- Work order
Scan the records below for the string "data" and return every line where it appears.

Difference listings:
────────────────────────────────────────
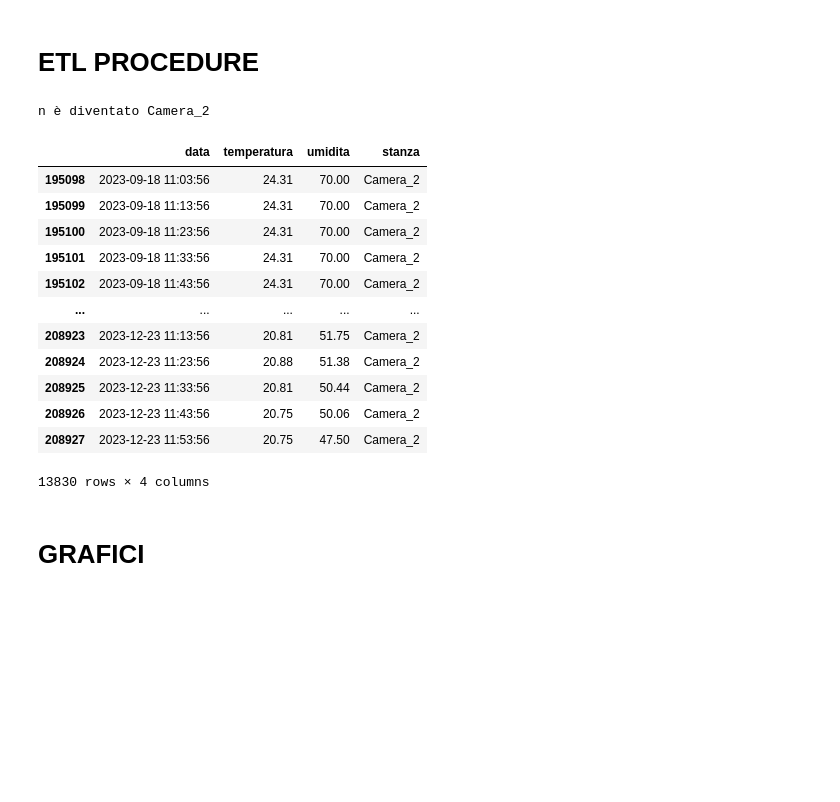
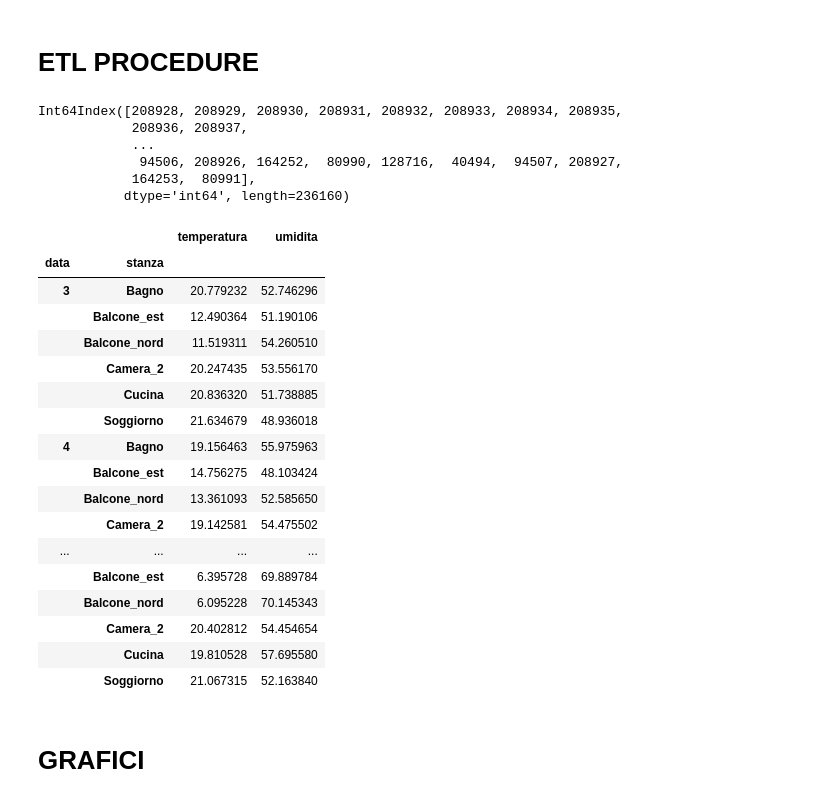
Before and after one commit to pfrap/igrometri, a Jupyter notebook: sensor_project_r01.ipynb, the cells around one changed output. Drawn from its saved outputs; the diff is of its cells as text; code cells hidden in the pictures; blank space fills up the shorter version.

```diff
--- a/sensor_project_r01.ipynb
+++ b/sensor_project_r01.ipynb
@@ -64,28 +61,40 @@ def estrazione_igrometri(lista_stanze:list, source:str):
     df_igrometri.sort_values(by=["data"], inplace=True)
     return df_igrometri
 # %%
-lista_stanze=["Soggiorno", "Cucina", "Balcone_est", "Balcone_nord", "Bagno", "Camera_2", "camera_agne"]
+lista_stanze=["Soggiorno", "Cucina", "Balcone_est", "Balcone_nord", "Bagno", "Camera_2"]
 source_folder="./sensor/"
 
 df_igrometri=estrazione_igrometri(lista_stanze, source_folder)
-# %% [output]
-n è diventato Camera_2
-# %%
-df_igrometri.loc[df_igrometri["stanza"]=="Camera_2"].sort_values(by="data")
-# %% [output]
-|  | data | temperatura | umidita | stanza |
-| 195098 | 2023-09-18 11:03:56 | 24.31 | 70.00 | Camera_2 |
-| 195099 | 2023-09-18 11:13:56 | 24.31 | 70.00 | Camera_2 |
-| 195100 | 2023-09-18 11:23:56 | 24.31 | 70.00 | Camera_2 |
-| 195101 | 2023-09-18 11:33:56 | 24.31 | 70.00 | Camera_2 |
-| 195102 | 2023-09-18 11:43:56 | 24.31 | 70.00 | Camera_2 |
-| ... | ... | ... | ... | ... |
-| 208923 | 2023-12-23 11:13:56 | 20.81 | 51.75 | Camera_2 |
-| 208924 | 2023-12-23 11:23:56 | 20.88 | 51.38 | Camera_2 |
-| 208925 | 2023-12-23 11:33:56 | 20.81 | 50.44 | Camera_2 |
-| 208926 | 2023-12-23 11:43:56 | 20.75 | 50.06 | Camera_2 |
-| 208927 | 2023-12-23 11:53:56 | 20.75 | 47.50 | Camera_2 |
-13830 rows × 4 columns
+# %%
+df_igrometri.index
+# %% [output]
+Int64Index([208928, 208929, 208930, 208931, 208932, 208933, 208934, 208935,
+            208936, 208937,
+            ...
+             94506, 208926, 164252,  80990, 128716,  40494,  94507, 208927,
+            164253,  80991],
+           dtype='int64', length=236160)
+# %%
+df_igrometri.groupby(by=[df_igrometri.data.dt.month,"stanza"]).mean()
+# %% [output]
+|  |  | temperatura | umidita |
+| data | stanza |  |  |
+| 3 | Bagno | 20.779232 | 52.746296 |
+|  | Balcone_est | 12.490364 | 51.190106 |
+|  | Balcone_nord | 11.519311 | 54.260510 |
+|  | Camera_2 | 20.247435 | 53.556170 |
+|  | Cucina | 20.836320 | 51.738885 |
+|  | Soggiorno | 21.634679 | 48.936018 |
+| 4 | Bagno | 19.156463 | 55.975963 |
+|  | Balcone_est | 14.756275 | 48.103424 |
+|  | Balcone_nord | 13.361093 | 52.585650 |
+|  | Camera_2 | 19.142581 | 54.475502 |
+| ... | ... | ... | ... |
+|  | Balcone_est | 6.395728 | 69.889784 |
+|  | Balcone_nord | 6.095228 | 70.145343 |
+|  | Camera_2 | 20.402812 | 54.454654 |
+|  | Cucina | 19.810528 | 57.695580 |
+|  | Soggiorno | 21.067315 | 52.163840 |
 # %% [markdown]
 # GRAFICI
 # %% [markdown]
```
Also changed, not shown: parts of 8 cells of this notebook, 44 other files.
────────────────────────────────────────
- Your response
     df_igrometri.sort_values(by=["data"], inplace=True)
-df_igrometri.loc[df_igrometri["stanza"]=="Camera_2"].sort_values(by="data")
-|  | data | temperatura | umidita | stanza |
+df_igrometri.groupby(by=[df_igrometri.data.dt.month,"stanza"]).mean()
+| data | stanza |  |  |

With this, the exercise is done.